Where did the term “Black Friday” come from? Many retailers are said to traditionally operate at a financial loss (“in the red”) from January to November. But Black Friday indicates the point at which retailers begin to turn a profit, or get “in the black.” For a store like Wal-Mart, their net income is positive starting on January 1, and Black Friday can boost their year to date net profit from $14 billion to $19 billion. I always thought the name “Black Friday” was given due to aggressive crowds in many stores. There is just something negative about annual reports of assaults, shootings, and throngs of people trampling on other shoppers in an attempt to get the best deal on the product they want before it runs out.
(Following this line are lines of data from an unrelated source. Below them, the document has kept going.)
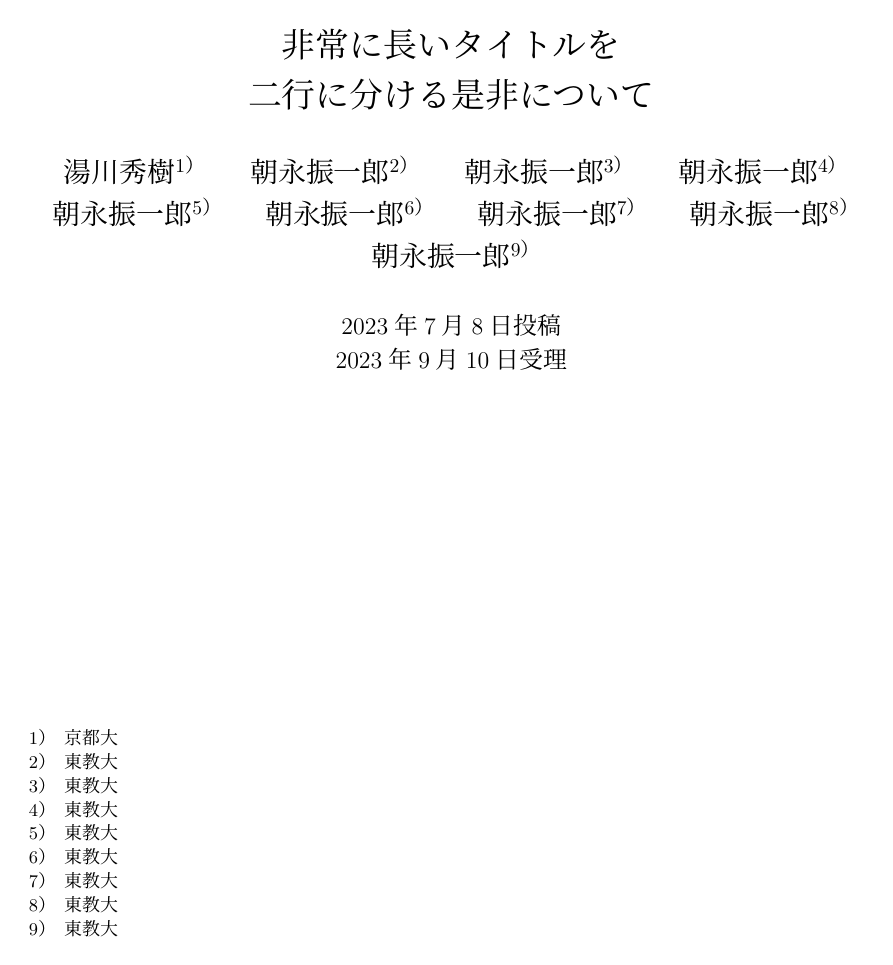
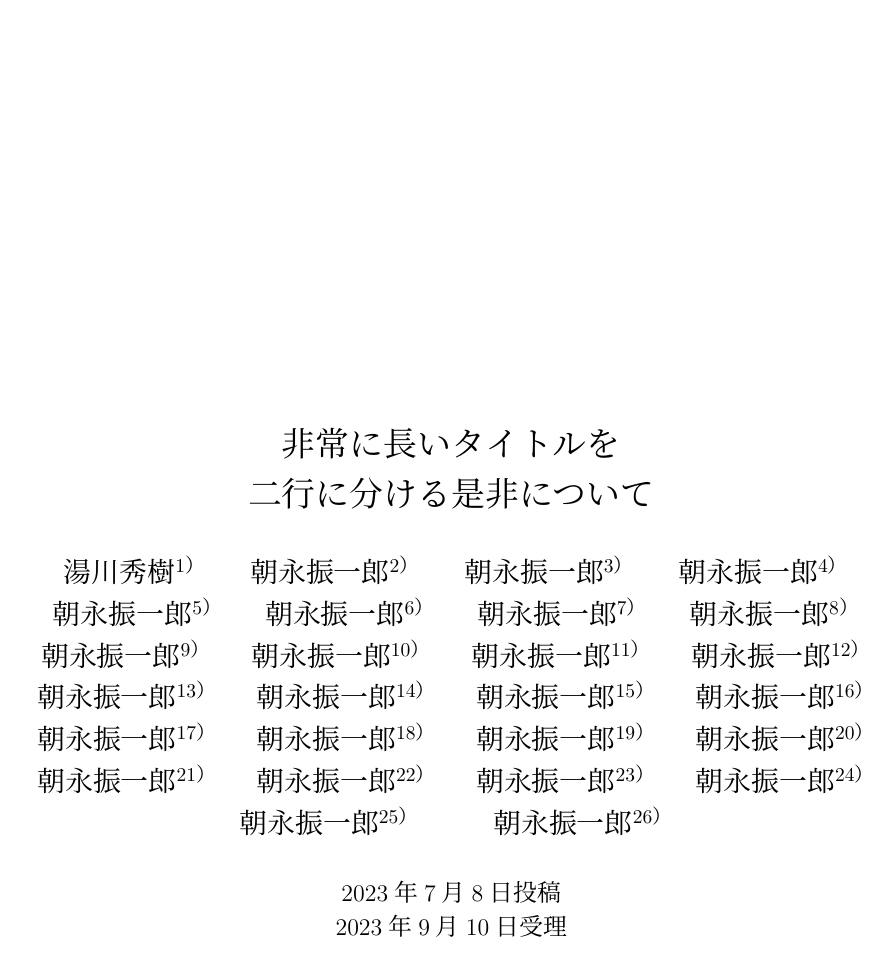
Before and after one commit to akimasa-l/tex-practice, a LaTeX document (ae09.tex): page 1 of 2 before the commit and page 1 of 3 after it. Compiled offline with upLaTeX and dvipdfmx.

Commit message:
めっちゃかける！！ww

```diff
--- a/ae09.tex
+++ b/ae09.tex
@@ -7,7 +7,15 @@
 \and 朝永振一郎\thanks{東教大} \and 朝永振一郎\thanks{東教大}
 \and 朝永振一郎\thanks{東教大} \and 朝永振一郎\thanks{東教大}
 \and 朝永振一郎\thanks{東教大} \and 朝永振一郎\thanks{東教大}
-\and 朝永振一郎\thanks{東教大} %9個までっぽい
+\and 朝永振一郎\thanks{東教大} \and 朝永振一郎\thanks{東教大}
+\and 朝永振一郎\thanks{東教大} \and 朝永振一郎\thanks{東教大}
+\and 朝永振一郎\thanks{東教大} \and 朝永振一郎\thanks{東教大}
+\and 朝永振一郎\thanks{東教大} \and 朝永振一郎\thanks{東教大}
+\and 朝永振一郎\thanks{東教大} \and 朝永振一郎\thanks{東教大}
+\and 朝永振一郎\thanks{東教大} \and 朝永振一郎\thanks{東教大}
+\and 朝永振一郎\thanks{東教大} \and 朝永振一郎\thanks{東教大}
+\and 朝永振一郎\thanks{東教大} \and 朝永振一郎\thanks{東教大}
+\and 朝永振一郎\thanks{東教大} \and 朝永振一郎\thanks{東教大}
 }
 \date{2023年7月8日投稿 \\ 2023年9月10日受理}
 \maketitle
```
Also changed, not shown: ae09.pdf.
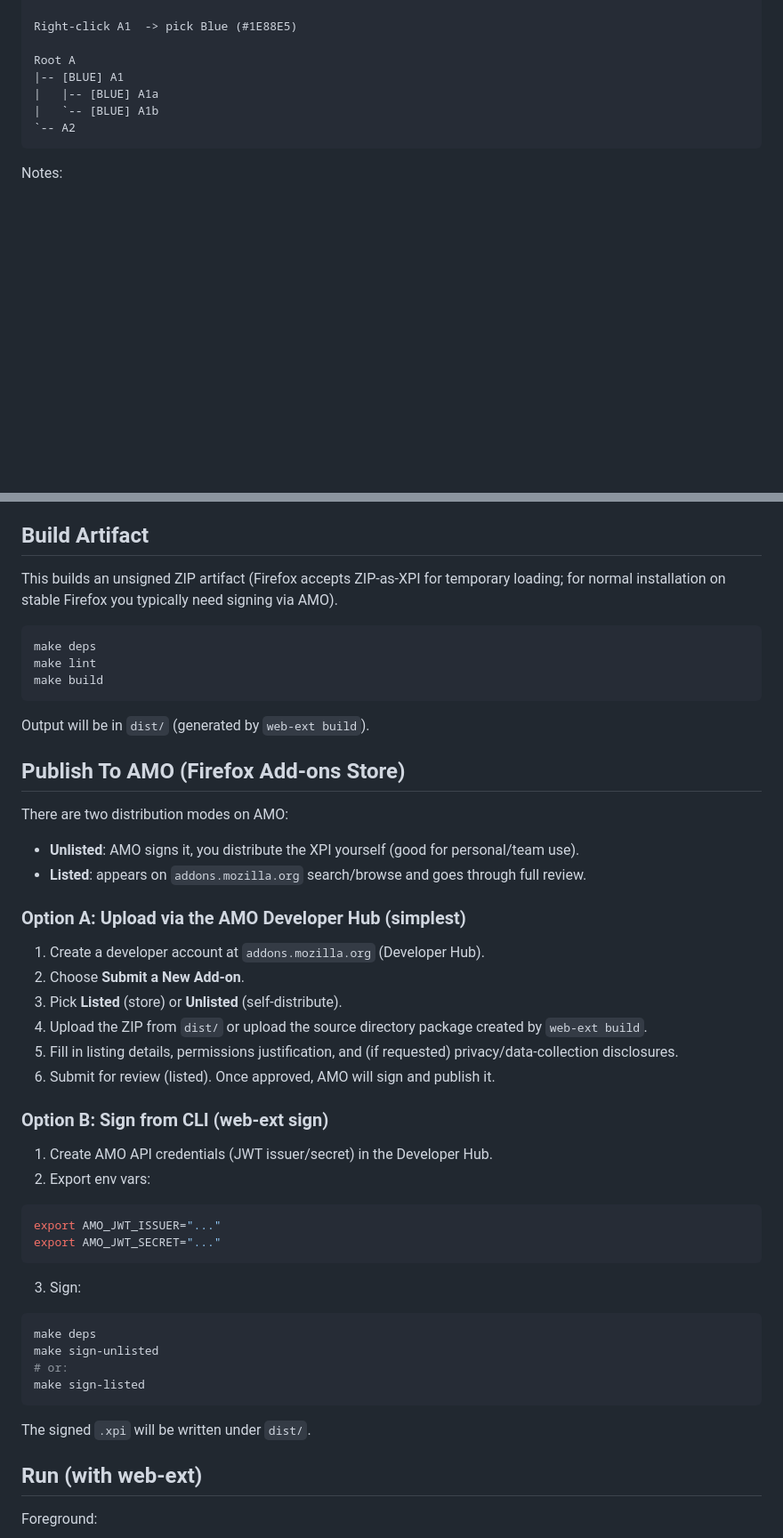
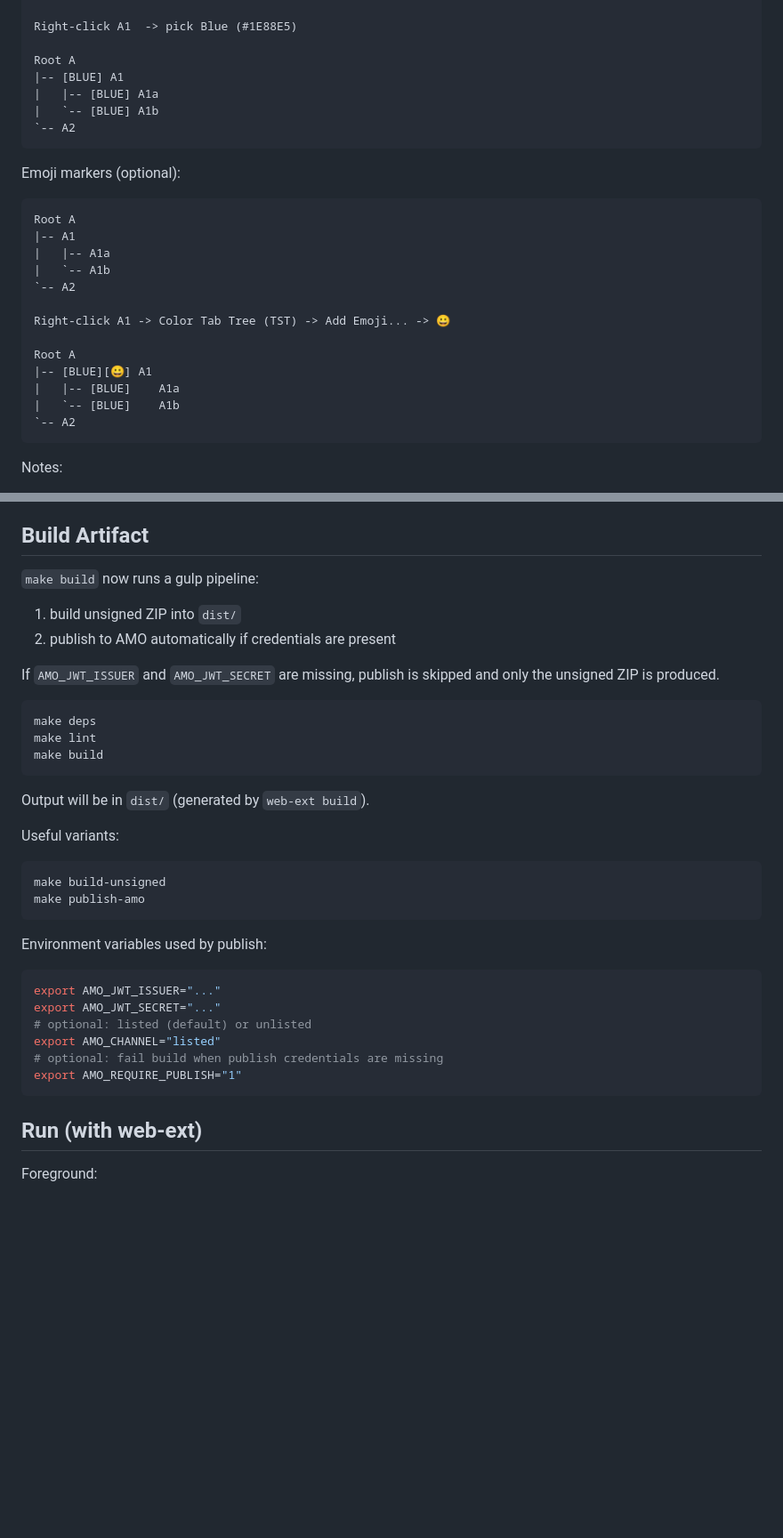
Before and after one commit to shabo/ff-treetab-picasso, a Markdown page: README.md, 2 parts joined by grey strips. Shown at 89% size. Rendered like a GitHub page; blank space fills up the shorter version.

````diff
--- a/README.md
+++ b/README.md
@@ -27,6 +27,24 @@ Root A
 `-- A2
 ```
 
+Emoji markers (optional):
+
+```
+Root A
+|-- A1
+|   |-- A1a
+|   `-- A1b
+`-- A2
+
+Right-click A1 -> Color Tab Tree (TST) -> Add Emoji... -> 😀
+
+Root A
+|-- [BLUE][😀] A1
+|   |-- [BLUE]    A1a
+|   `-- [BLUE]    A1b
+`-- A2
+```
+
 Notes:
 
 - This colors tabs in the **Tree Style Tab sidebar** (TST renders tabs and can be styled via injected CSS). Firefox does not support per-tab coloring in the native horizontal tab strip.
@@ -52,7 +84,12 @@ Notes:
 
 ## Build Artifact
 
-This builds an unsigned ZIP artifact (Firefox accepts ZIP-as-XPI for temporary loading; for normal installation on stable Firefox you typically need signing via AMO).
+`make build` now runs a gulp pipeline:
+
+1. build unsigned ZIP into `dist/`
+2. publish to AMO automatically if credentials are present
+
+If `AMO_JWT_ISSUER` and `AMO_JWT_SECRET` are missing, publish is skipped and only the unsigned ZIP is produced.
 
 ```sh
 make deps
@@ -62,42 +99,23 @@ make build
 
 Output will be in `dist/` (generated by `web-ext build`).
 
-## Publish To AMO (Firefox Add-ons Store)
+Useful variants:
 
-There are two distribution modes on AMO:
+```sh
+make build-unsigned
+make publish-amo
+```
 
-- **Unlisted**: AMO signs it, you distribute the XPI yourself (good for personal/team use).
-- **Listed**: appears on `addons.mozilla.org` search/browse and goes through full review.
-
-### Option A: Upload via the AMO Developer Hub (simplest)
-
-1. Create a developer account at `addons.mozilla.org` (Developer Hub).
-2. Choose **Submit a New Add-on**.
-3. Pick **Listed** (store) or **Unlisted** (self-distribute).
-4. Upload the ZIP from `dist/` or upload the source directory package created by `web-ext build`.
-5. Fill in listing details, permissions justification, and (if requested) privacy/data-collection disclosures.
-6. Submit for review (listed). Once approved, AMO will sign and publish it.
-
-### Option B: Sign from CLI (web-ext sign)
-
-1. Create AMO API credentials (JWT issuer/secret) in the Developer Hub.
-2. Export env vars:
+Environment variables used by publish:
 
 ```sh
 export AMO_JWT_ISSUER="..."
 export AMO_JWT_SECRET="..."
+# optional: listed (default) or unlisted
+export AMO_CHANNEL="listed"
+# optional: fail build when publish credentials are missing
+export AMO_REQUIRE_PUBLISH="1"
 ```
-
-3. Sign:
-
-```sh
-make deps
-make sign-unlisted
-# or:
-make sign-listed
-```
-
-The signed `.xpi` will be written under `dist/`.
 
 ## Run (with web-ext)
 
````
Also changed, not shown: other parts of README.md (+14 -0 lines), docs/screenshots/emoji_picker_default.png (added), docs/screenshots/emoji_picker_people_body.png (added), docs/screenshots/emoji_picker_search_hand.png (added), docs/screenshots/emoji_picker_tone_medium.png (added), docs/screenshots/tst_sidebar_demo.png (added), 13 other files.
Our culture is obsessed with the Friday after Thanksgiving. But did you know there is a “Black Friday” in the Bible? Don’t misunderstand. There wasn’t a day when hundreds of Jews went to a Macy’s or Wal-Mart to purchase expensive products for half the price. But there was a Friday in which the land of Judea was literally dark for hours because God’s plan to save us from our sins was at work.
Likewise the chief priests also, mocking with the scribes and elders, said, “He saved others; Himself He cannot save. If He is the King of Israel, let Him now come down from the cross, and we will believe Him. He trusted in God; let Him deliver Him now if He will have Him; for He said, ‘I am the Son of God.'” Even the robbers who were crucified with Him reviled Him with the same thing.
Now from the sixth hour until the ninth hour there was darkness over all the land. And about the ninth hour Jesus cried out with a loud voice, saying, “Eli, Eli, lama sabachthani?” that is, “My God, My God, why have You forsaken Me?”
– Matthew 27:41-46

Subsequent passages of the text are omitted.